Spray the staked area with roundup or place black plastic down to kill any weeds that might be growing. Allow the roundup two weeks to eliminate the weeds or a month with the black plastic. Then rototill the bed to a depth of 8 to 12 inches. Remove any rocks, roots, building debris or weeds.
Oklahoma soils will benefit from a 4 to 5-inch layer of organic matter and rototilled again into the soil. Barnyard manure, potting soil, compost, dry grass clippings and leaves can be used.
Now it’s time to dig the hole. There is an old saying “Dig a million-dollar hole for a $20 plant.” Dig the hole in the newly prepared soil large enough to accommodate the plants’ root ball. Start by titling the container upside down so that the root ball slides out of the container.
Most container grown plants cause the roots to grow around the edge of the container in a circular motion. Take a knife and cut the edge of the roots in up and down cuts to stop the circulation of roots. This causes the roots to grow out away from the root ball giving the shrub more area to spread out.
Set the plant at the same depth at which they were growing originally and cover the ball immediately with soil. Don’t let the root ball dry out.
Place soil over the first one-third depth then tamp the soil around the ball. Add more soil, tamping it around the ball until it covers about 2 to 3 inches above soil level.
Watering the plants right after planting. This is very important because it eliminates any air that is trapped between the soil particles. Watering in Oklahoma is very critical to the survival of all landscape plants. The rule-of-thumb is to apply one inch of moisture per 1000 square feet once a week until plant is established. Then water as needed.
A root-stimulator plant food can be applied to help the plants get established. If the lawn is fertilized, allow some fertilizer to go in the shrub bed. That will cover the needs of the shrubs. If a better fertilizer program is desired apply a high phosphate plant food such as 1-2-1 ratio in late summer or early fall for spring-flowering shrubs and a 3-1-2 ratio lawn-type food for summer-flowering shrub. Evergreen shrubs can be fertilized with a lawn type fertilizer before growth begins in early spring.

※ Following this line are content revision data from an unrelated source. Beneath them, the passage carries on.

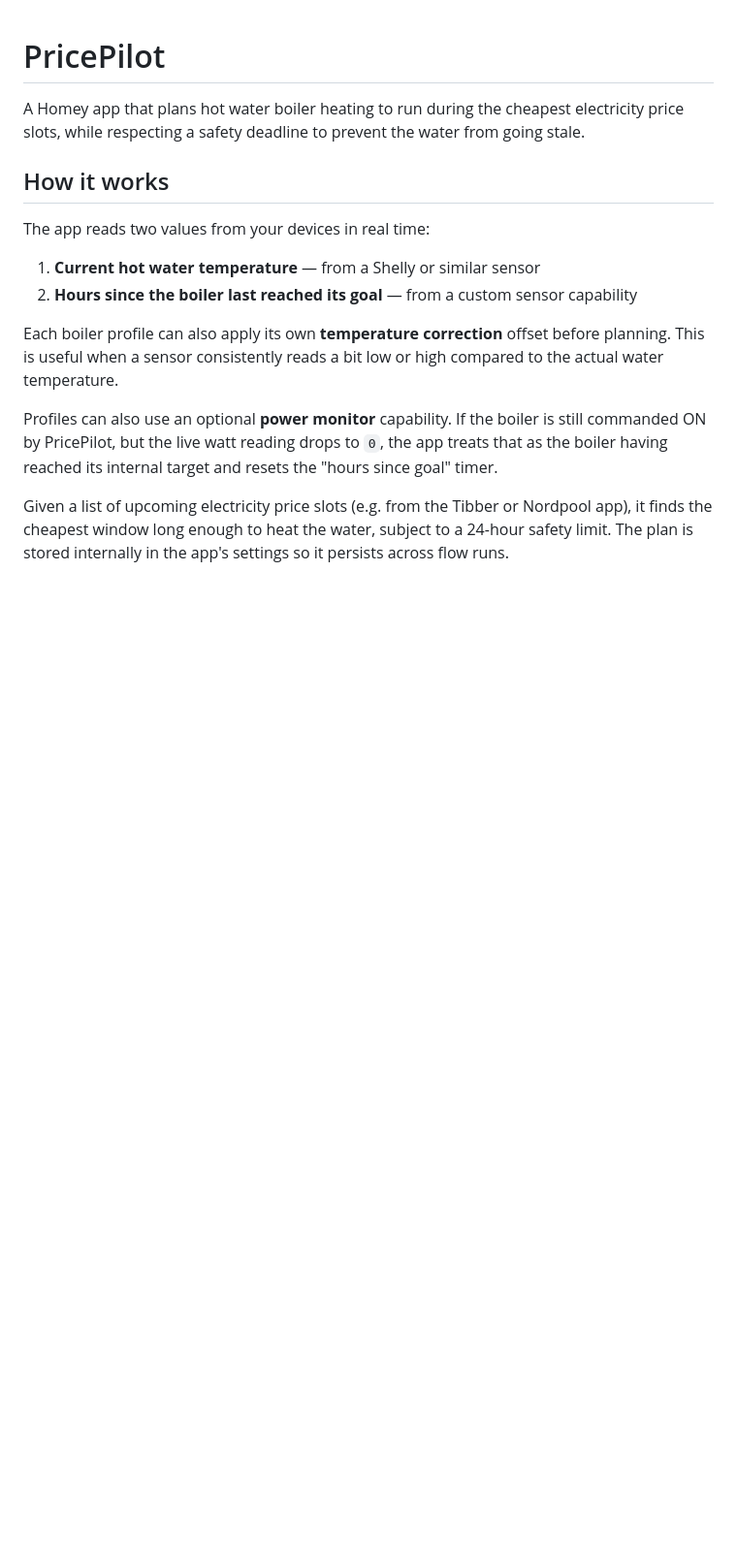
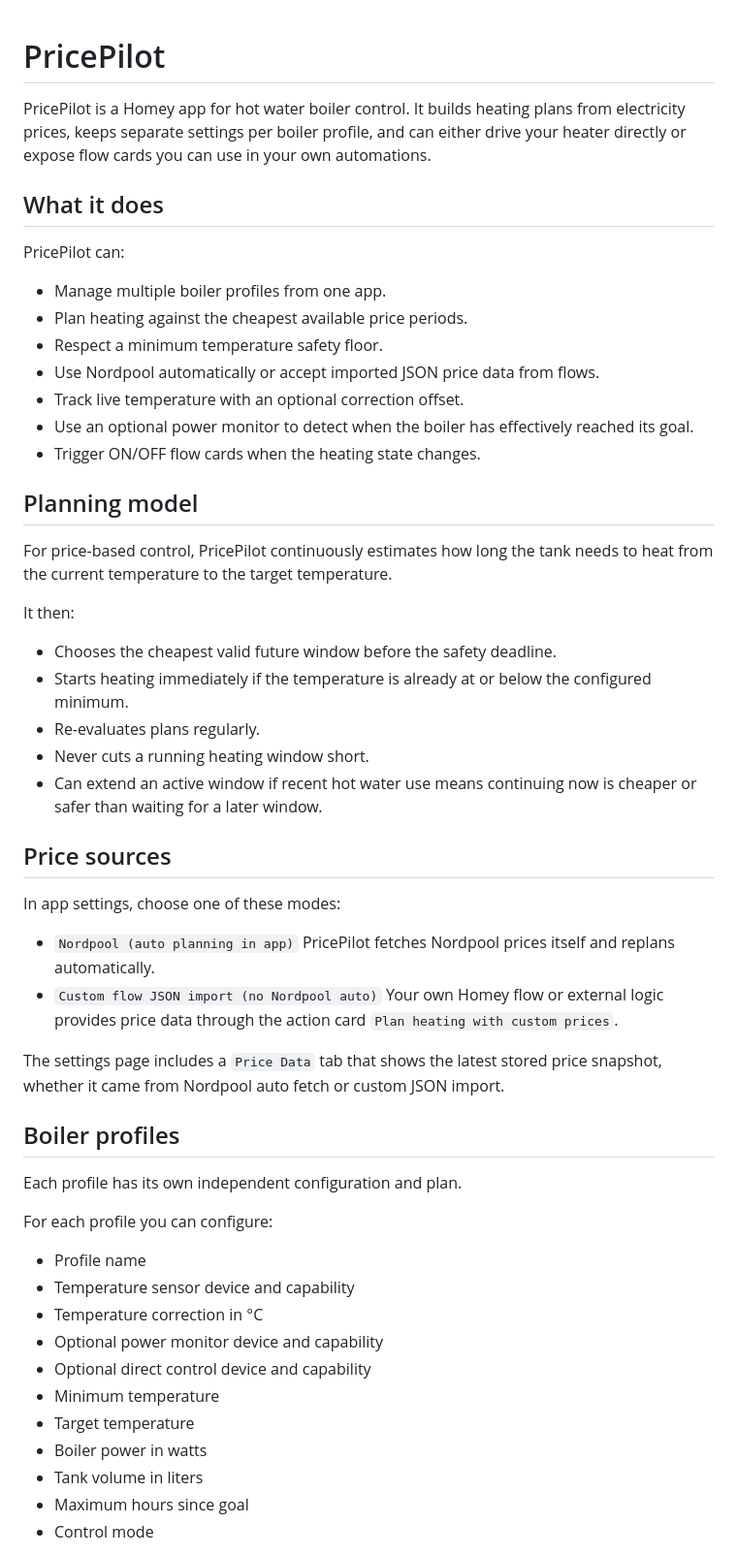
Before and after one commit to late4marshmellow/app.l4m.pricePilot, a Markdown page: README.md, the part around one of its changes. Shown at 97% size. GitHub-like rendering; blank space fills up the shorter version.

Commit message:
Update README.md to enhance app description, clarify features, and improve boiler profile configuration details

```diff
--- a/README.md
+++ b/README.md
@@ -1,15 +1,57 @@
 # PricePilot
 
-A Homey app that plans hot water boiler heating to run during the cheapest electricity price slots, while respecting a safety deadline to prevent the water from going stale.
+PricePilot is a Homey app for hot water boiler control. It builds heating plans from electricity prices, keeps separate settings per boiler profile, and can either drive your heater directly or expose flow cards you can use in your own automations.
 
-## How it works
+## What it does
 
-The app reads two values from your devices in real time:
-1. **Current hot water temperature** — from a Shelly or similar sensor
-2. **Hours since the boiler last reached its goal** — from a custom sensor capability
+PricePilot can:
 
-Each boiler profile can also apply its own **temperature correction** offset before planning. This is useful when a sensor consistently reads a bit low or high compared to the actual water temperature.
+- Manage multiple boiler profiles from one app.
+- Plan heating against the cheapest available price periods.
+- Respect a minimum temperature safety floor.
+- Use Nordpool automatically or accept imported JSON price data from flows.
+- Track live temperature with an optional correction offset.
+- Use an optional power monitor to detect when the boiler has effectively reached its goal.
+- Trigger ON/OFF flow cards when the heating state changes.
 
-Profiles can also use an optional **power monitor** capability. If the boiler is still commanded ON by PricePilot, but the live watt reading drops to `0`, the app treats that as the boiler having reached its internal target and resets the "hours since goal" timer.
+## Planning model
 
-Given a list of upcoming electricity price slots (e.g. from the Tibber or Nordpool app), it finds the cheapest window long enough to heat the water, subject to a 24-hour safety limit. The plan is stored internally in the app's settings so it persists across flow runs.
+For price-based control, PricePilot continuously estimates how long the tank needs to heat from the current temperature to the target temperature.
+
+It then:
+
+- Chooses the cheapest valid future window before the safety deadline.
+- Starts heating immediately if the temperature is already at or below the configured minimum.
+- Re-evaluates plans regularly.
+- Never cuts a running heating window short.
+- Can extend an active window if recent hot water use means continuing now is cheaper or safer than waiting for a later window.
+
+## Price sources
+
+In app settings, choose one of these modes:
+
+- `Nordpool (auto planning in app)`
+  PricePilot fetches Nordpool prices itself and replans automatically.
+- `Custom flow JSON import (no Nordpool auto)`
+  Your own Homey flow or external logic provides price data through the action card `Plan heating with custom prices`.
+
+The settings page includes a `Price Data` tab that shows the latest stored price snapshot, whether it came from Nordpool auto fetch or custom JSON import.
+
+## Boiler profiles
+
+Each profile has its own independent configuration and plan.
+
+For each profile you can configure:
+
+- Profile name
+- Temperature sensor device and capability
+- Temperature correction in °C
+- Optional power monitor device and capability
+- Optional direct control device and capability
+- Minimum temperature
+- Target temperature
+- Boiler power in watts
+- Tank volume in liters
+- Maximum hours since goal
+- Control mode
+
```
Also changed, not shown: other parts of README.md (+97 -50 lines).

Apply a mulch around the shrub to keep the soil from drying out and eliminating weed competition.
Jim Coe lives in Lawton.